------ Study material

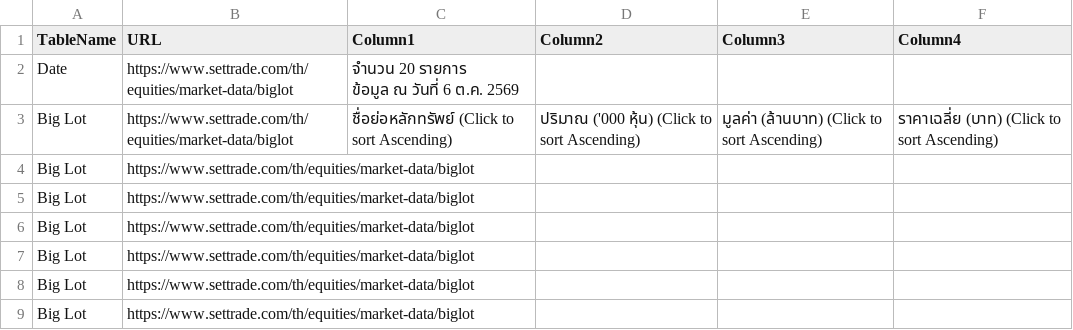
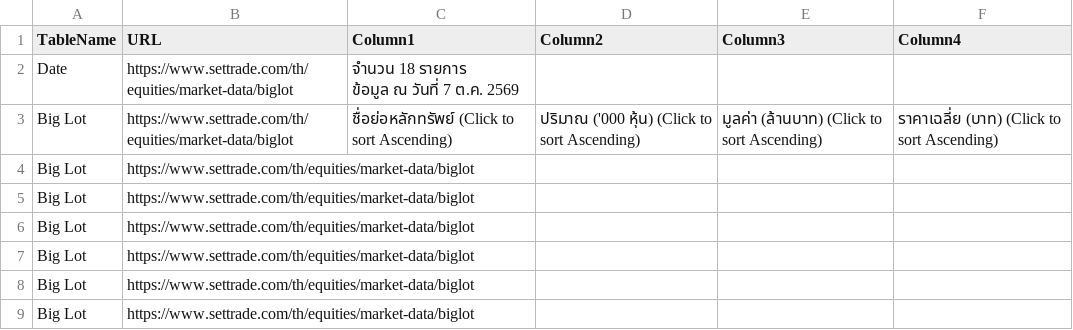
Before and after one commit to ake9522/biglot, a CSV file: data_biglot/biglot_market_data.csv, drawn as a sheet; only a part is shown; the diff covers the shown part only.

```diff
--- a/data_biglot/biglot_market_data.csv
+++ b/data_biglot/biglot_market_data.csv
@@ -1,4 +1,4 @@
 TableName,URL,Column1,Column2,Column3,Column4
-Date,https://www.settrade.com/th/equities/market-data/biglot,"จำนวน 20 รายการ
-         ข้อมูล ณ วันที่ 6 ต.ค. 2569",,,
+Date,https://www.settrade.com/th/equities/market-data/biglot,"จำนวน 18 รายการ
+         ข้อมูล ณ วันที่ 7 ต.ค. 2569",,,
 Big Lot,https://www.settrade.com/th/equities/market-data/biglot,ชื่อย่อหลักทรัพย์  (Click to sort Ascending),ปริมาณ ('000 หุ้น)  (Click to sort Ascending),มูลค่า (ล้านบาท)  (Click to sort Ascending),ราคาเฉลี่ย (บาท)  (Click to sort Ascending)
```
Also changed, not shown: 2 added rows, 4 removed rows and 61 edited cells elsewhere in this file.
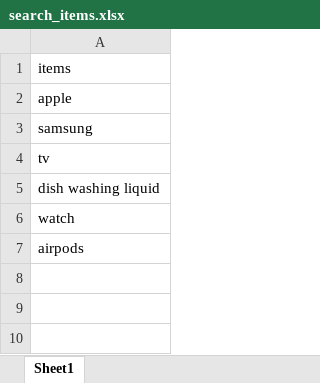
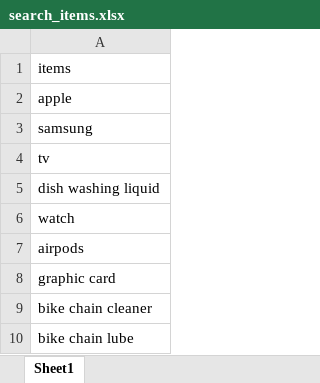
Before and after one commit to BalaRL1301/testing_eBay, an Excel workbook: searchbar/search_items.xlsx, sheet Sheet1, drawn as a sheet; values as stored, in another font and other column widths than the file's, no borders; the diff names each change by its address in the sheet, - before the commit and + after, or states it on an @@ line.

```diff
--- a/searchbar/search_items.xlsx (sheet Sheet1)
+++ b/searchbar/search_items.xlsx (sheet Sheet1)
+row 8: graphic card
+row 9: bike chain cleaner
+row 10: bike chain lube
```
Also changed, not shown: 4 other files.
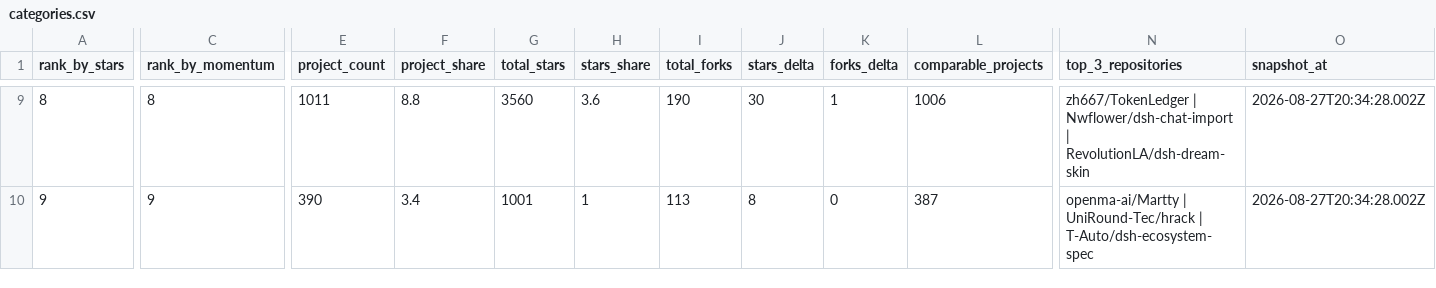
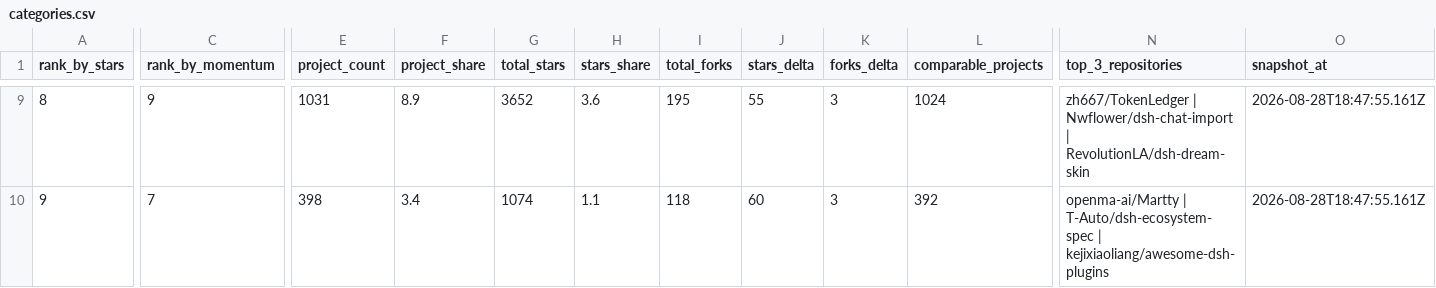
Before and after one commit to aaaaaaa-feng/deepseek-harness-ecosystem-radar, a CSV file: data/categories.csv, drawn as a sheet; only a part is shown, gaps mark what is left out; the diff covers the shown part only; the diff names each change by its address in the sheet, - before the commit and + after, or states it on an @@ line.

```diff
--- a/data/categories.csv
+++ b/data/categories.csv
-C9 (rank_by_momentum): 8
+C9 (rank_by_momentum): 9
-E9 (project_count): 1011
+E9 (project_count): 1031
-F9 (project_share): 8.8
+F9 (project_share): 8.9
-G9 (total_stars): 3560
+G9 (total_stars): 3652
-I9 (total_forks): 190
+I9 (total_forks): 195
-J9 (stars_delta): 30
+J9 (stars_delta): 55
-K9 (forks_delta): 1
+K9 (forks_delta): 3
-L9 (comparable_projects): 1006
+L9 (comparable_projects): 1024
-O9:O10 (snapshot_at): 2026-08-27T20:34:28.002Z
+O9:O10 (snapshot_at): 2026-08-28T18:47:55.161Z
-C10 (rank_by_momentum): 9
+C10 (rank_by_momentum): 7
-E10 (project_count): 390
+E10 (project_count): 398
-G10 (total_stars): 1001
+G10 (total_stars): 1074
-H10 (stars_share): 1
+H10 (stars_share): 1.1
-I10 (total_forks): 113
+I10 (total_forks): 118
-J10 (stars_delta): 8
+J10 (stars_delta): 60
-K10 (forks_delta): 0
+K10 (forks_delta): 3
-L10 (comparable_projects): 387
+L10 (comparable_projects): 392
-N10 (top_3_repositories): openma-ai/Martty | UniRound-Tec/hrack | T-Auto/dsh-ecosystem-spec
+N10 (top_3_repositories): openma-ai/Martty | T-Auto/dsh-ecosystem-spec | kejixiaoliang/awesome-dsh-plugins
```
Also changed, not shown: 63 edited cells elsewhere in this file, 32 other files.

------------

**Task requirements**
Return all records verbatim and drop the pictures.

**Result of the task**
Before and after one commit to ake9522/biglot, a CSV file: data_biglot/biglot_market_data.csv, drawn as a sheet; only a part is shown; the diff covers the shown part only.

```diff
--- a/data_biglot/biglot_market_data.csv
+++ b/data_biglot/biglot_market_data.csv
@@ -1,4 +1,4 @@
 TableName,URL,Column1,Column2,Column3,Column4
-Date,https://www.settrade.com/th/equities/market-data/biglot,"จำนวน 20 รายการ
-         ข้อมูล ณ วันที่ 6 ต.ค. 2569",,,
+Date,https://www.settrade.com/th/equities/market-data/biglot,"จำนวน 18 รายการ
+         ข้อมูล ณ วันที่ 7 ต.ค. 2569",,,
 Big Lot,https://www.settrade.com/th/equities/market-data/biglot,ชื่อย่อหลักทรัพย์  (Click to sort Ascending),ปริมาณ ('000 หุ้น)  (Click to sort Ascending),มูลค่า (ล้านบาท)  (Click to sort Ascending),ราคาเฉลี่ย (บาท)  (Click to sort Ascending)
```
Also changed, not shown: 2 added rows, 4 removed rows and 61 edited cells elsewhere in this file.
Before and after one commit to BalaRL1301/testing_eBay, an Excel workbook: searchbar/search_items.xlsx, sheet Sheet1, drawn as a sheet; values as stored, in another font and other column widths than the file's, no borders; the diff names each change by its address in the sheet, - before the commit and + after, or states it on an @@ line.

```diff
--- a/searchbar/search_items.xlsx (sheet Sheet1)
+++ b/searchbar/search_items.xlsx (sheet Sheet1)
+row 8: graphic card
+row 9: bike chain cleaner
+row 10: bike chain lube
```
Also changed, not shown: 4 other files.
Before and after one commit to aaaaaaa-feng/deepseek-harness-ecosystem-radar, a CSV file: data/categories.csv, drawn as a sheet; only a part is shown, gaps mark what is left out; the diff covers the shown part only; the diff names each change by its address in the sheet, - before the commit and + after, or states it on an @@ line.

```diff
--- a/data/categories.csv
+++ b/data/categories.csv
-C9 (rank_by_momentum): 8
+C9 (rank_by_momentum): 9
-E9 (project_count): 1011
+E9 (project_count): 1031
-F9 (project_share): 8.8
+F9 (project_share): 8.9
-G9 (total_stars): 3560
+G9 (total_stars): 3652
-I9 (total_forks): 190
+I9 (total_forks): 195
-J9 (stars_delta): 30
+J9 (stars_delta): 55
-K9 (forks_delta): 1
+K9 (forks_delta): 3
-L9 (comparable_projects): 1006
+L9 (comparable_projects): 1024
-O9:O10 (snapshot_at): 2026-08-27T20:34:28.002Z
+O9:O10 (snapshot_at): 2026-08-28T18:47:55.161Z
-C10 (rank_by_momentum): 9
+C10 (rank_by_momentum): 7
-E10 (project_count): 390
+E10 (project_count): 398
-G10 (total_stars): 1001
+G10 (total_stars): 1074
-H10 (stars_share): 1
+H10 (stars_share): 1.1
-I10 (total_forks): 113
+I10 (total_forks): 118
-J10 (stars_delta): 8
+J10 (stars_delta): 60
-K10 (forks_delta): 0
+K10 (forks_delta): 3
-L10 (comparable_projects): 387
+L10 (comparable_projects): 392
-N10 (top_3_repositories): openma-ai/Martty | UniRound-Tec/hrack | T-Auto/dsh-ecosystem-spec
+N10 (top_3_repositories): openma-ai/Martty | T-Auto/dsh-ecosystem-spec | kejixiaoliang/awesome-dsh-plugins
```
Also changed, not shown: 63 edited cells elsewhere in this file, 32 other files.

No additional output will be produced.